■ TO DO ■
Given the records below, pull every line with the word "renderWatchlist" into the answer.

■ SUPPLIED DATA ■
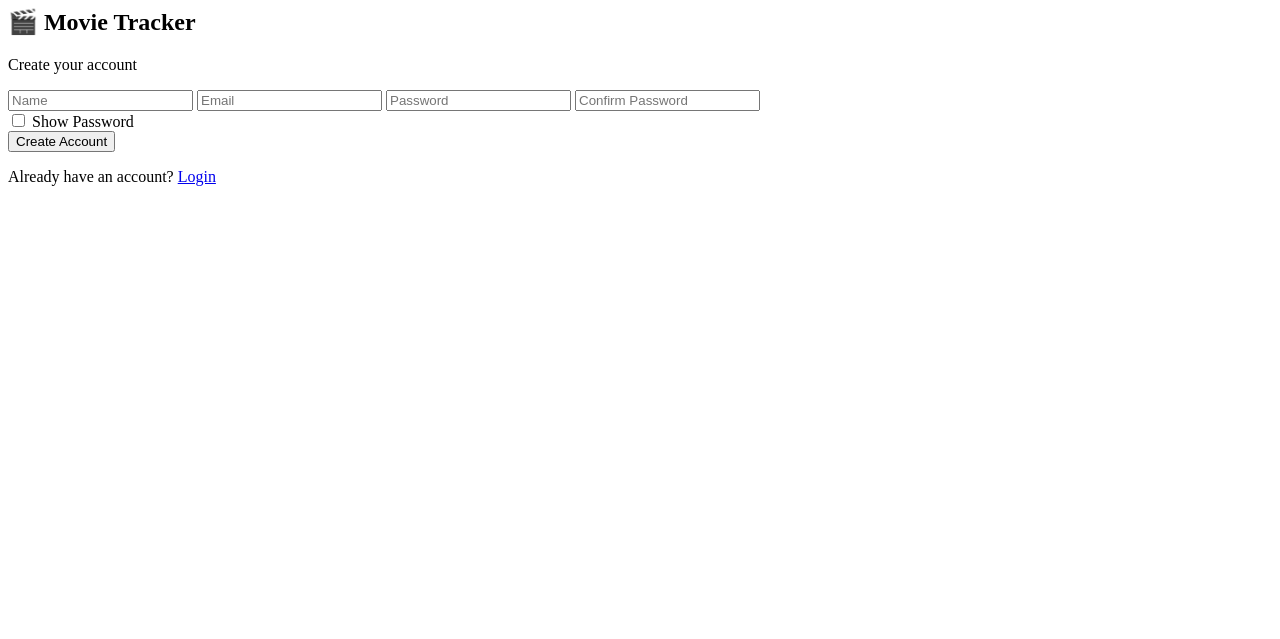
Repository: Dinesh-Codebais/movie-tracker
Page: signup.html
These files come from the project's save history. The page is drawn as it stood at one moment and after the next save; the edit follows.
The browser window is 1280 px wide. The pictures show the whole page.

Above is the page before, as saved 2026-06-22 10:35:16.

### signup.html
<div class="signup-box">

    <h2>🎬 Movie Tracker</h2>
    <p class="subtitle">Create your account</p>

    <input type="text" placeholder="Name">

    <input type="email" placeholder="Email">

    <input type="password" placeholder="Password">

    <input type="password" placeholder="Confirm Password">

    <div class="show-pass">
        <input type="checkbox">
        <label>Show Password</label>
    </div>

    <button>Create Account</button>

    <p>
        Already have an account?
        <a href="#">Login</a>
    </p>

</div>

### style.css
/* RESET */
*{
    margin:0;
    padding:0;
    box-sizing:border-box;
}

/* BODY */
body{
    background:#0f172a;
    font-family:Arial, sans-serif;
}
.navbar{
    display:flex;
    justify-content:space-between;
    align-items:center;
    padding:20px 8%;
    background:#111827;
    position:sticky;
    top:0;
    z-index:1000;
}

.nav-links{
    display:flex;
    align-items:center;
    list-style:none;
    gap:20px;
}

.nav-links li{
    display:flex;
    align-items:center;
}

.nav-links a{
    color:white;
    text-decoration:none;
    padding:8px 15px;
    border-radius:8px;
    transition:0.3s;
}

.nav-links a:hover{
    background:#e50914;
    color:white;
}


#logoutBtn{
    background:#e50914;
    color:white;
    border:none;
    padding:8px 15px;
    border-radius:8px;
    cursor:pointer;
}


#userInfo{
    color:#facc15;
    font-weight:bold;
}

.logo img {
    height:100px;
    width:auto;
    cursor:pointer;
}

/* LINKS */
.nav-links{
    display:flex;
    list-style:none;
    gap:25px;
}

.nav-links a{
    color:white;
    text-decoration:none;
    padding:8px 15px;
    border-radius:8px;
    transition:0.3s;
}

.nav-links a:hover{
    background:#e50914;
    color:white;
}

/* HERO */
.hero{
    height:90vh;
    display:flex;
    justify-content:center;
    align-items:center;
    text-align:center;
    background:
    linear-gradient(rgba(0,0,0,0.6),rgba(0,0,0,0.7)),
    url("https://images.unsplash.com/photo-1489599849927-2ee91cede3ba");
    background-size:cover;
    background-position:center;
}

.hero-content{
    max-width:700px;
    color:white;
}

.hero-content h1{
    font-size:60px;
}

.hero-content p{
    font-size:20px;
    color:#d1d5db;
    margin:20px 0;
}

/* BUTTON */
.btn{
    display:inline-block;
    padding:15px 35px;
    background:#e50914;
    color:white;
    text-decoration:none;
    border-radius:8px;
    transition:0.3s;
}

.btn:hover{
    transform:translateY(-3px);
}

/* SECTIONS */
.trending,
.features,
.categories,
.stats,
.testimonials,
.newsletter{
    padding:80px 10%;
}

/* TITLES */
h2{
    text-align:center;
    color:white;
    font-size:40px;
    margin-bottom:40px;
}

/* GRID SYSTEM */
.movie-grid,
.feature-grid,
.category-grid,
.stats-grid,
.testimonial-grid{
    display:grid;
    gap:30px;
}

/* MOVIE CARDS */
.movie-grid{
    grid-template-columns:repeat(auto-fit,minmax(250px,1fr));
}

.movie-card img{
    width:100%;
    height:350px;
    object-fit:cover;
    display:block;
}

.movie-card h3{
    color:white;
    margin-top:15px;
}

.movie-card p{
    color:#facc15;
    margin:10px 0 20px;
}

.movie-card:hover{
    transform:translateY(-10px) scale(1.03);
}

/* FEATURE */
.feature-grid{
    grid-template-columns:repeat(auto-fit,minmax(250px,1fr));
}

.feature-card,
.category-card,
.stat-card,
.testimonial-card{
    background:#1f2937;
    padding:30px;
    border-radius:15px;
    color:white;
    text-align:center;
    transition:0.3s;
}

/* CATEGORY */
.category-grid{
    grid-template-columns:repeat(auto-fit,minmax(180px,1fr));
}

.category-card:hover{
    background:#e50914;
    transform:scale(1.05);
}

/* STATS */
.stats-grid{
    grid-template-columns:repeat(auto-fit,minmax(200px,1fr));
}

.stat-card h3{
    color:#e50914;
    font-size:40px;
}

/* TESTIMONIAL */
.testimonial-grid{
    grid-template-columns:repeat(auto-fit,minmax(280px,1fr));

}


/* NEWSLETTER */
.newsletter{
    text-align:center;
}

.newsletter-form{
    display:flex;
    justify-content:center;
    align-items:center;
    gap:10px;
    flex-wrap:wrap;
    margin-top:20px;
}
.newsletter{
    color: rgb(172, 51, 51);
}
/* CTA */
.cta{
    padding:100px 10%;
    text-align:center;
    background:linear-gradient(135deg,#e50914,#ff3b3b);
}

.cta h2{
    color:white;
    font-size:45px;
}

.cta-btn{
    display:inline-block;
    padding:15px 35px;
    background:white;
    color:#e50914;
    border-radius:10px;
    font-weight:bold;
}

/* FOOTER */
.footer{
    background:4E220F
    padding:60px 20px;
    text-align:center;
    color:white
}
/* RESPONSIVE */
@media(max-width:768px){
    .navbar{
        flex-direction:column;
    }

    .nav-links{
        flex-direction:column;
        margin-top:15px;
    }

    .hero-content h1{
        font-size:35px;
    }
}

/* SMOOTH SCROLL */
html{
    scroll-behavior:smooth;
}
@keyframes fadeUp {
    from{
        opacity: 0;
        transform: translateY(30px);
    }
    to{
        opacity: 1;
        transform: translateY(0);
    }
}
.watch-btn,
.explore-btn{
    width: 140px;        /* same size */
    padding: 10px 0;
    margin: 8px 5px;
    border: none;
    border-radius: 8px;
    cursor: pointer;
    font-weight: bold;
    transition: 0.3s;
}

/* Watchlist button */
.watch-btn{
    background: #e50914;
    color: white;
}

/* Explore button */
.explore-btn{
    background: #1f2937;
    color: white;
    border: 1px solid #e50914;
}

/* hover effect */
.watch-btn:hover,
.explore-btn:hover{
    transform: scale(1.05);
    opacity: 0.9;
}

.carousel{
    display:flex;
    justify-content:center;
    align-items:center;
    gap:20px;
}

.side-img{
    width:220px;
    height:320px;
    object-fit:cover;
    border-radius:15px;
    opacity:0.7;
    transform:scale(0.85);
    transition:0.5s;
}

.center-img{
    width:320px;
    height:420px;
    object-fit:cover;
    border-radius:18px;
    transform:scale(1.05);
    box-shadow:0 15px 40px rgba(0,0,0,0.6);
    transition:0.5s;
}

.watchlist h2{
    color:white;
    font-size:40px;
    margin-bottom:20px;
}

.watchlist p{
    color:#d1d5db;
}


.nav-links a.active {
    color: #ff3c78;
    font-weight: bold;
    border-bottom: 2px solid #ff3c78;
}
/* =========================
   MOVIE CARD UPGRADE
========================= */

.movie-card img{
    width: 100%;
    height: 280px;
    object-fit: contain;   /* 👈 important */
    background: FFF4E1  /* empty space fill look */
    border-radius: 12px;
}

.movie-card:hover{
    transform:translateY(-10px) scale(1.03);
}

/* =========================
   WATCHLIST
========================= */

#watchlistMovies{
    list-style:none;
    padding:0;
    margin-top:20px;
}

#watchlistMovies li{
    background:#1f2937;
    color:white;
    padding:12px;
    margin:10px auto;
    width:300px;
    border-radius:10px;
    font-weight:bold;
    box-shadow:0 0 10px rgba(0,0,0,0.3);
}

/* =========================
   SLIDER
========================= */

#slider-img{
    width:300px;
    height:450px;
    object-fit:cover;
    border-radius:15px;
    box-shadow:0 0 25px rgba(229,9,20,0.5);
    transition:0.5s;
}

/* =========================
   DARK MODE
========================= */

body.dark{
    background:#111;
    color:white;
}

body.dark .navbar{
    background:#000;
}

body.dark .movie-card{
    background:#222;
}

body.dark .feature-card,
body.dark .category-card,
body.dark .stat-card,
body.dark .testimonial-card{
    background:#222;
}

body.dark .watchlist{
    background:#000;
}

body.dark #watchlistMovies li{
    background:#333;
    color:white;
}

body.dark .footer{
    background:#000;
}
body{
    padding-top:80px;
}
.form-box{
    width:350px;
    margin:100px auto;
    background:white;
    padding:25px;
    border-radius:10px;
    text-align:center;
}

.form-box input{
    width:100%;
    padding:10px;
    margin:10px 0;
}

.form-box button{
    width:100%;
    padding:10px;
    cursor:pointer;
}

.dropdown{
    position: relative;
}

.dropdown-menu{
    display: none !important;
    position: absolute;
    top: 100%;
    left: 0;
    background: #111827;
    min-width: 180px;
    list-style: none;
    padding: 0;
    margin: 0;
    z-index: 1000;
}

.dropdown-menu li{
    display: block;
    width: 100%;
}

.dropdown-menu a{
    display: block;
    padding: 10px 15px;
}

.dropdown:hover .dropdown-menu{
    display: block !important;
}
.signup-box{
    width: 400px;
    padding: 40px;
    background: #fff;
    border-radius: 20px;
    box-shadow: 0 10px 30px rgba(0,0,0,0.2);
}

### script.js
console.log("JS Connected");

// =========================
// MOVIE DATA
// =========================

const movieData = [
    {
        title: "Interstellar",
        rating: 8.7
    },
    {
        title: "Oppenheimer",
        rating: 8.5
    },
    {
        title: "Avatar",
        rating: 8.1
    }
];

console.log("Movie Tracker JS Connected!");
console.log(movieData);

console.log(movieData[0].title);
console.log(movieData[1].rating);

movieData.forEach(function(movie){
    console.log(movie.title);
});


// =========================
// SEARCH
// =========================

const searchInput = document.getElementById("searchInput");
const movies = document.querySelectorAll(".movie-card");

searchInput.addEventListener("keyup", function () {

    const value = searchInput.value.toLowerCase();

    movies.forEach(function (movie) {

        const movieName = movie
            .querySelector("h3")
            .textContent
            .toLowerCase();

        if (movieName.includes(value)) {
            movie.style.display = "block";
        } else {
            movie.style.display = "none";
        }

    });

});


// =========================
// IMAGE SLIDER
// =========================
const images = [
    "images/movie1.jpg",
    "images/movie2.jpg",
    "images/movie3.jpg",
  "images/movie4.jpg",
   "images/movie5.jpg",
  "images/movie6.jpg",
  "images/movie7.jpg",
  "images/movie8.jpg",
];

const leftImg = document.getElementById("left-img");
const centerImg = document.getElementById("center-img");
const rightImg = document.getElementById("right-img");

let index = 0;

function updateCarousel() {

    leftImg.src =
        images[(index + images.length - 1) % images.length];

    centerImg.src =
        images[index];

    rightImg.src =
        images[(index + 1) % images.length];
}

setInterval(() => {
    index = (index + 1) % images.length;
    updateCarousel();
}, 3000);

updateCarousel();

// =========================
// WATCHLIST
// =========================

let savedMovies =
    JSON.parse(localStorage.getItem("watchlist")) || [];

const watchButtons =
    document.querySelectorAll(".watch-btn");

const watchList =
    document.getElementById("watchlistMovies");

const watchCount =
    document.getElementById("watchCount");

function renderWatchlist() {

    if (!watchList) return;

    watchList.innerHTML = "";

    savedMovies.forEach(function (movie, index) {

        const li = document.createElement("li");

        li.innerHTML = `
            ${movie}
            <button onclick="removeMovie(${index})">
                ❌
            </button>
        `;

        watchList.appendChild(li);

    });

    if (watchCount) {
        watchCount.textContent = savedMovies.length;
    }
}

function removeMovie(index) {

    savedMovies.splice(index, 1);

    localStorage.setItem(
        "watchlist",
        JSON.stringify(savedMovies)
    );

    renderWatchlist();
}

renderWatchlist();

watchButtons.forEach(function (button) {

    button.addEventListener("click", function () {

        const movieCard =
            button.parentElement;

        const movieName =
            movieCard.querySelector("h3")
            .textContent;

        if (!savedMovies.includes(movieName)) {

            savedMovies.push(movieName);

            localStorage.setItem(
                "watchlist",
                JSON.stringify(savedMovies)
            );

            renderWatchlist();

            alert(movieName + " added to Watchlist!");
        }
        else {

            alert("Movie already added!");
        }

    });

});




// =========================
// TOTAL MOVIES COUNTER
// =========================

const totalMovies =
    document.getElementById("totalMovies");

if (totalMovies) {

    totalMovies.textContent =
        movies.length;
}

// =========================
// CHECK LOGIN STATUS
// =========================

const logoutBtn = document.getElementById("logoutBtn");

const loggedUser = localStorage.getItem("name");

if (loggedUser) {

    if(logoutBtn){
        logoutBtn.style.display = "block";
    }
}


function logout() {

    localStorage.removeItem("name");
    localStorage.removeItem("email");
    localStorage.removeItem("password");

    alert("Logged Out Successfully");

    window.location.reload();
}
function signup(){

    let name = document.getElementById("signupName").value;
    let email = document.getElementById("signupEmail").value;
    let password = document.getElementById("signupPassword").value;

    localStorage.setItem("name", name);
    localStorage.setItem("email", email);
    localStorage.setItem("password", password);

    alert("Account Created");

    window.location.href = "index.html";
}
function login(){

    let email = document.getElementById("loginEmail").value;
    let password = document.getElementById("loginPassword").value;

    let savedEmail = localStorage.getItem("email");
    let savedPassword = localStorage.getItem("password");

    if(email === savedEmail && password === savedPassword){

        alert("Login Successful");

        window.location.href = "index.html";

    }else{

        alert("Wrong Email or Password");
    }
}

function showLoginPassword() {

    let password =
        document.getElementById("loginPassword");

    if (password.type === "password") {
        password.type = "text";
    } else {
        password.type = "password";
    }
}

function showSignupPassword() {

    let password =
        document.getElementById("signupPassword");

    if (password.type === "password") {
        password.type = "text";
    } else {
        password.type = "password";
    }
}

After the next save:
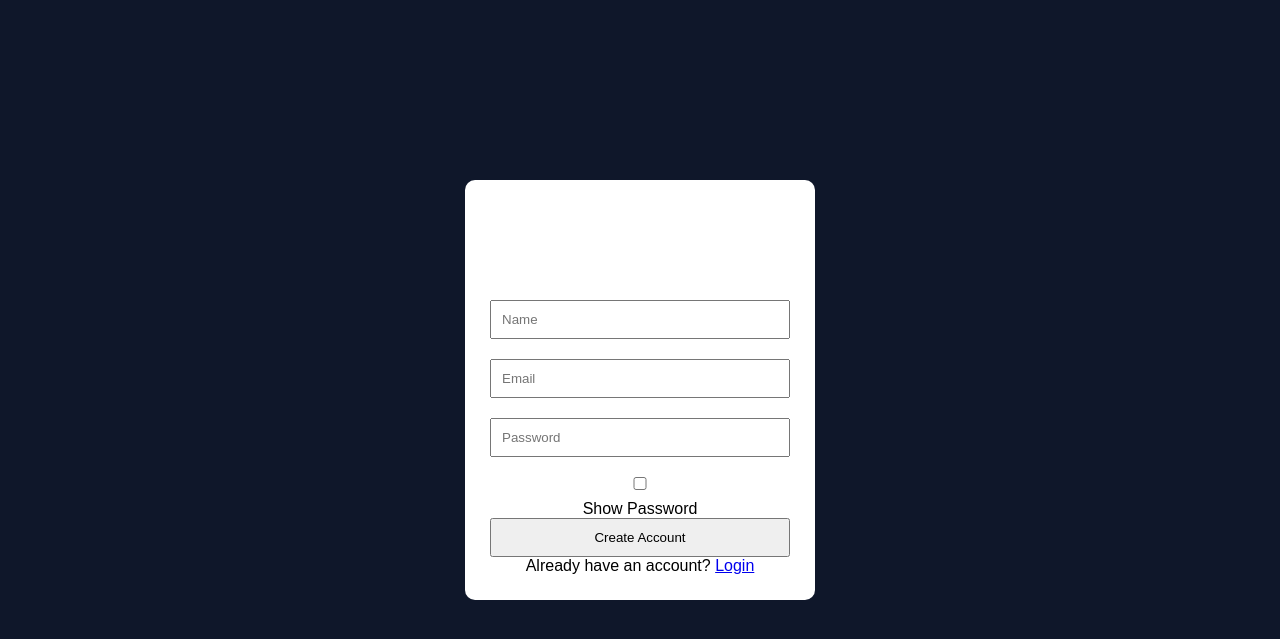
Console error: TypeError: Cannot read properties of null (reading 'addEventListener')
Saved 4 s later.
--- a/signup.html
+++ b/signup.html
@@ -1,26 +1,36 @@
-<div class="signup-box">
+<!DOCTYPE html>
+<html lang="en">
+<head>
+    <meta charset="UTF-8">
+    <meta name="viewport" content="width=device-width, initial-scale=1.0">
+    <title>Sign Up</title>
 
-    <h2>🎬 Movie Tracker</h2>
-    <p class="subtitle">Create your account</p>
+    <link rel="stylesheet" href="style.css">
+</head>
+<body>
 
-    <input type="text" placeholder="Name">
+    <div class="form-box">
+        <h2>Sign Up</h2>
 
-    <input type="email" placeholder="Email">
+        <input type="text" id="signupName" placeholder="Name">
 
-    <input type="password" placeholder="Password">
+        <input type="email" id="signupEmail" placeholder="Email">
 
-    <input type="password" placeholder="Confirm Password">
+        <input type="password" id="signupPassword" placeholder="Password">
+       <label>
+    <input type="checkbox" onclick="showSignupPassword()">
+    Show Password
+</label>
 
-    <div class="show-pass">
-        <input type="checkbox">
-        <label>Show Password</label>
+        <button onclick="signup()">Create Account</button>
+
+        <p>
+            Already have an account?
+            <a href="login.html">Login</a>
+        </p>
     </div>
 
-    <button>Create Account</button>
+    <script src="script.js"></script>
 
-    <p>
-        Already have an account?
-        <a href="#">Login</a>
-    </p>
-
-</div>
+</body>
+</html>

■ FINISHED TASK ■
function renderWatchlist() {
    renderWatchlist();
renderWatchlist();
            renderWatchlist();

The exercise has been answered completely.